═════ Source records

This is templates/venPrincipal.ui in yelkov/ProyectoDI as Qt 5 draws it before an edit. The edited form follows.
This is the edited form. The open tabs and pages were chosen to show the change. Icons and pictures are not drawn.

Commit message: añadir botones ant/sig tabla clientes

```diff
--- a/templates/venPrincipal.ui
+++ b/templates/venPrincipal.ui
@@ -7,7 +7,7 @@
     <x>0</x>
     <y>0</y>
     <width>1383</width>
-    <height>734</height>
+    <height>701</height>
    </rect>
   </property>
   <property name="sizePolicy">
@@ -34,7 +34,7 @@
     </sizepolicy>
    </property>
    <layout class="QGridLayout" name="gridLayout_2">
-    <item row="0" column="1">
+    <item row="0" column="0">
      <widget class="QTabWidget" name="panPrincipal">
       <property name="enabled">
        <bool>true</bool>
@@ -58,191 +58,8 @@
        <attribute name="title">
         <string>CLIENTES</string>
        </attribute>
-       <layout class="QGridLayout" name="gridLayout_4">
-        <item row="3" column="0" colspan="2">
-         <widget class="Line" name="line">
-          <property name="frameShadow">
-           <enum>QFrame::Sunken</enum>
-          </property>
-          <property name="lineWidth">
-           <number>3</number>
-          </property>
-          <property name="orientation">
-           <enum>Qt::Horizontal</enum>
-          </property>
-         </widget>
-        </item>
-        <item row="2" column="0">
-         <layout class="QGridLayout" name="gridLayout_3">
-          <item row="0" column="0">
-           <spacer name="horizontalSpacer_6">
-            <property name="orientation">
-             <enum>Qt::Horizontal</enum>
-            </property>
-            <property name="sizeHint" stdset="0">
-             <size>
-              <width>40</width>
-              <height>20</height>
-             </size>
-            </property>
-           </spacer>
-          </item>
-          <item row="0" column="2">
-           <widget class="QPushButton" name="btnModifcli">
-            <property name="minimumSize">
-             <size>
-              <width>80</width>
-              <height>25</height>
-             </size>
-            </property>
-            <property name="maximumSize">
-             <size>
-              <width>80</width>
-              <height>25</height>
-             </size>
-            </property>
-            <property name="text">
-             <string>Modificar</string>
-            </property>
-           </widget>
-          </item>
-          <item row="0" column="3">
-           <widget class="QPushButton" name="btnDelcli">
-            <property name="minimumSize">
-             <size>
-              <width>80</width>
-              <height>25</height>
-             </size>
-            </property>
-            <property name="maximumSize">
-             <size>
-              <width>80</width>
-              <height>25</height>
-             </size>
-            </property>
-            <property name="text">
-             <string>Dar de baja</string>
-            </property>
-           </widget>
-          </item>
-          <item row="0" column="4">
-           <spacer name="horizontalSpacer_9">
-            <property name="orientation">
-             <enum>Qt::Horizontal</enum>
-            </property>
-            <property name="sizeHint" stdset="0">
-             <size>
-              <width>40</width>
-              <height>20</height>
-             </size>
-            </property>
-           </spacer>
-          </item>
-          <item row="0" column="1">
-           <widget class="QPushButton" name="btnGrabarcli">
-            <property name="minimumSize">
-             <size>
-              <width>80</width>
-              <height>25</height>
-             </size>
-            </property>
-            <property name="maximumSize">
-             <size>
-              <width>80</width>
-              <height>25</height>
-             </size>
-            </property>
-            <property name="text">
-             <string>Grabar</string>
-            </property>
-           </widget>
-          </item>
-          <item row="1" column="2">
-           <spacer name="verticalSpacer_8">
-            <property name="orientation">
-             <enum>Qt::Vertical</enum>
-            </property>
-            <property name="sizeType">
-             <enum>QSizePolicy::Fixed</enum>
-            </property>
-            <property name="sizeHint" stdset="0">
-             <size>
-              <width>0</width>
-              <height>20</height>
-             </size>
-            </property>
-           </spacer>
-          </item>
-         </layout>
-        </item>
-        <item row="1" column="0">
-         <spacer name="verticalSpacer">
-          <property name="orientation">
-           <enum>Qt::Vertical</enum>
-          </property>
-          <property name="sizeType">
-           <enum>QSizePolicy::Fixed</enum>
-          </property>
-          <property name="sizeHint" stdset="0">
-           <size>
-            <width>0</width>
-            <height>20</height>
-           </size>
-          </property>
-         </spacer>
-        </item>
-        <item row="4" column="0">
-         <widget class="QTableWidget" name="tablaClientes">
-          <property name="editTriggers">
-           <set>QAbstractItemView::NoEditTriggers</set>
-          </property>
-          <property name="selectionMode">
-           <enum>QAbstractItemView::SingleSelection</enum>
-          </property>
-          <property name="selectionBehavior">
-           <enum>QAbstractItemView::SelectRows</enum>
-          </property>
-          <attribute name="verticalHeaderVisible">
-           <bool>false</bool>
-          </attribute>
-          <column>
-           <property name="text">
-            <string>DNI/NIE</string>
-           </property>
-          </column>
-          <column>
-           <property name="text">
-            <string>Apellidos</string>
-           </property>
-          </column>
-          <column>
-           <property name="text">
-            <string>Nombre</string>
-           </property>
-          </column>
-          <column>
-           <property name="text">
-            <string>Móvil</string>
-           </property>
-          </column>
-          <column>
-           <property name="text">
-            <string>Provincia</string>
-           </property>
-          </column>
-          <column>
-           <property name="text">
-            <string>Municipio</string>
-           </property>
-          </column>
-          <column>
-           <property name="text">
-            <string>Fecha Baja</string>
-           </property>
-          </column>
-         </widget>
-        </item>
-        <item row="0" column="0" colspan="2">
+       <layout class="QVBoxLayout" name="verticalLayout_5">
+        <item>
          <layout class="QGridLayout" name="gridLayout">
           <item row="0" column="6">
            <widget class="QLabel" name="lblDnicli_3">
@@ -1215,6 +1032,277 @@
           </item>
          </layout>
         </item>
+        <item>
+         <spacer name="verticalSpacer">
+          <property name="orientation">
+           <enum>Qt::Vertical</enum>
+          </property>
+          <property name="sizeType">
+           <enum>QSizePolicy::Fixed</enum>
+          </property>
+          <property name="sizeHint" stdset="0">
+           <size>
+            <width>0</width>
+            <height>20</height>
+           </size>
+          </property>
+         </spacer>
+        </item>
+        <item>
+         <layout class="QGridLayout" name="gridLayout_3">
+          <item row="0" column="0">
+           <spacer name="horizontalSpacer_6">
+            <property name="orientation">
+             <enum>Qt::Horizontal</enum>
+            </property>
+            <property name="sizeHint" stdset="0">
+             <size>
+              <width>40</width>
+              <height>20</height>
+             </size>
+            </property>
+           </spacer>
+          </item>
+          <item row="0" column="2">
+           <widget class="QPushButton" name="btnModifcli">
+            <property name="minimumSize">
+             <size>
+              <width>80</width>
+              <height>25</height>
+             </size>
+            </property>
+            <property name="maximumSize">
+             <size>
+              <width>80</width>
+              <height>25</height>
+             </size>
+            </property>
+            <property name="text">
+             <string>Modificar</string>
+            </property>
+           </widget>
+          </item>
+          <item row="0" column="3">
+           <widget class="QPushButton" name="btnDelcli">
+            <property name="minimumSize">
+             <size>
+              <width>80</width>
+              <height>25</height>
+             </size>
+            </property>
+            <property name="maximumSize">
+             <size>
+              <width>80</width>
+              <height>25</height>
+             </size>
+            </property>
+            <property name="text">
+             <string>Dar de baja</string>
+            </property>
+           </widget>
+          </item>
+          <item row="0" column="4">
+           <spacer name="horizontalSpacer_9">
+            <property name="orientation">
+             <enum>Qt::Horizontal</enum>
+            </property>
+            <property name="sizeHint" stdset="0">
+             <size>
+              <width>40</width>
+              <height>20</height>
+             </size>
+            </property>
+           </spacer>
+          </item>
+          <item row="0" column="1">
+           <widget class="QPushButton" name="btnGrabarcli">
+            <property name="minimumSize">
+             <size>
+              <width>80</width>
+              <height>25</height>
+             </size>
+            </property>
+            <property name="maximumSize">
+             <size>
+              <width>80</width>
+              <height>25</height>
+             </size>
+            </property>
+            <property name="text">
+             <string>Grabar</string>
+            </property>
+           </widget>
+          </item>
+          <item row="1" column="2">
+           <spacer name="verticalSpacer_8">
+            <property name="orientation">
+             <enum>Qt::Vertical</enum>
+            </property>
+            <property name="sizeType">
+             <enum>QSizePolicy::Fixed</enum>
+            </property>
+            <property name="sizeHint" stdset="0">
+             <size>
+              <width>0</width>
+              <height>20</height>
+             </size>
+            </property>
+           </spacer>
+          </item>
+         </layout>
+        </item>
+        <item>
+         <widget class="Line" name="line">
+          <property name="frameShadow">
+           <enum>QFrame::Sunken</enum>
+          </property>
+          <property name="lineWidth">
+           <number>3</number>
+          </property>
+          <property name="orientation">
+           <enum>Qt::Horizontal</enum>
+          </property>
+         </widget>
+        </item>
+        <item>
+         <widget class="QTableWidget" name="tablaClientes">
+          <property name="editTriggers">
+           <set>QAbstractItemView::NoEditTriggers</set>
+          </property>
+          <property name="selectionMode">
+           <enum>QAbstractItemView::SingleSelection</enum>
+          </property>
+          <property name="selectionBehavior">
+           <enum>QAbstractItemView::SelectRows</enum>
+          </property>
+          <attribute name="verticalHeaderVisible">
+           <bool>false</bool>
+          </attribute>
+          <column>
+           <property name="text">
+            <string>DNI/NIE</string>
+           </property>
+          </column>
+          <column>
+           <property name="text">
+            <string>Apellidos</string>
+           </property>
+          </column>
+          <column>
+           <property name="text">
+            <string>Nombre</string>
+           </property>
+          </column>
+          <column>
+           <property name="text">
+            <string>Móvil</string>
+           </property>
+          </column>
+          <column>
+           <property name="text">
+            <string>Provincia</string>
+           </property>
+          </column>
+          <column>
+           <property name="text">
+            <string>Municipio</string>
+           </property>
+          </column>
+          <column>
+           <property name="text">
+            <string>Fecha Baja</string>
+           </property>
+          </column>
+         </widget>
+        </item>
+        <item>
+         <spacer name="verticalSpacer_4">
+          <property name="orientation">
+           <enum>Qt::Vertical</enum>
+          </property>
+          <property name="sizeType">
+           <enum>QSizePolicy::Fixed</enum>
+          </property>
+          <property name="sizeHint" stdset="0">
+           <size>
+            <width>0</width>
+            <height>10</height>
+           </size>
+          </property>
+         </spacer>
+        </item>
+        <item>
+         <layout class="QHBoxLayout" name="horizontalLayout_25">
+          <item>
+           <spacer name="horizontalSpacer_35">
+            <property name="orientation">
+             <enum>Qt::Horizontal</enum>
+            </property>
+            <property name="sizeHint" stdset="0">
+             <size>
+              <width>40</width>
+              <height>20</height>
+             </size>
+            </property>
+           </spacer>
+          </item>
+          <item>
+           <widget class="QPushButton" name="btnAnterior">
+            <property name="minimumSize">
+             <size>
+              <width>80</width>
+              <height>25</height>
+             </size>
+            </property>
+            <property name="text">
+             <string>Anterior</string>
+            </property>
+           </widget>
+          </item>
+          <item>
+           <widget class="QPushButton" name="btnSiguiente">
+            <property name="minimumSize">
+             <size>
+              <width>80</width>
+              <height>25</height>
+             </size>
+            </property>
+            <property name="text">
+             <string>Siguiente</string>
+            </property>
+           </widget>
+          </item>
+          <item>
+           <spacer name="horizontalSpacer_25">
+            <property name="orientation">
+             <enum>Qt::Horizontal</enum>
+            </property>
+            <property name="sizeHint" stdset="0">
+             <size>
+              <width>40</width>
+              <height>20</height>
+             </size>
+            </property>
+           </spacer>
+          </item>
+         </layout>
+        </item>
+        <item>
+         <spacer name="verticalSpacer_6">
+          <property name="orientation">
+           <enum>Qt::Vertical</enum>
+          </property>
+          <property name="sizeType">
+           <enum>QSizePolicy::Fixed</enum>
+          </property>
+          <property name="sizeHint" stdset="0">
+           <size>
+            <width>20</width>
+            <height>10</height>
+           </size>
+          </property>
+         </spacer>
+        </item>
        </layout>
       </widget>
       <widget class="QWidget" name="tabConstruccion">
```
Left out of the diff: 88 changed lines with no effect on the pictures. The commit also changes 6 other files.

══════════

Look through the entries above for the word "attribute". Copy every line where it shows up.

        <attribute name="title">
        </attribute>
-          <attribute name="verticalHeaderVisible">
-          </attribute>
+          <attribute name="verticalHeaderVisible">
+          </attribute>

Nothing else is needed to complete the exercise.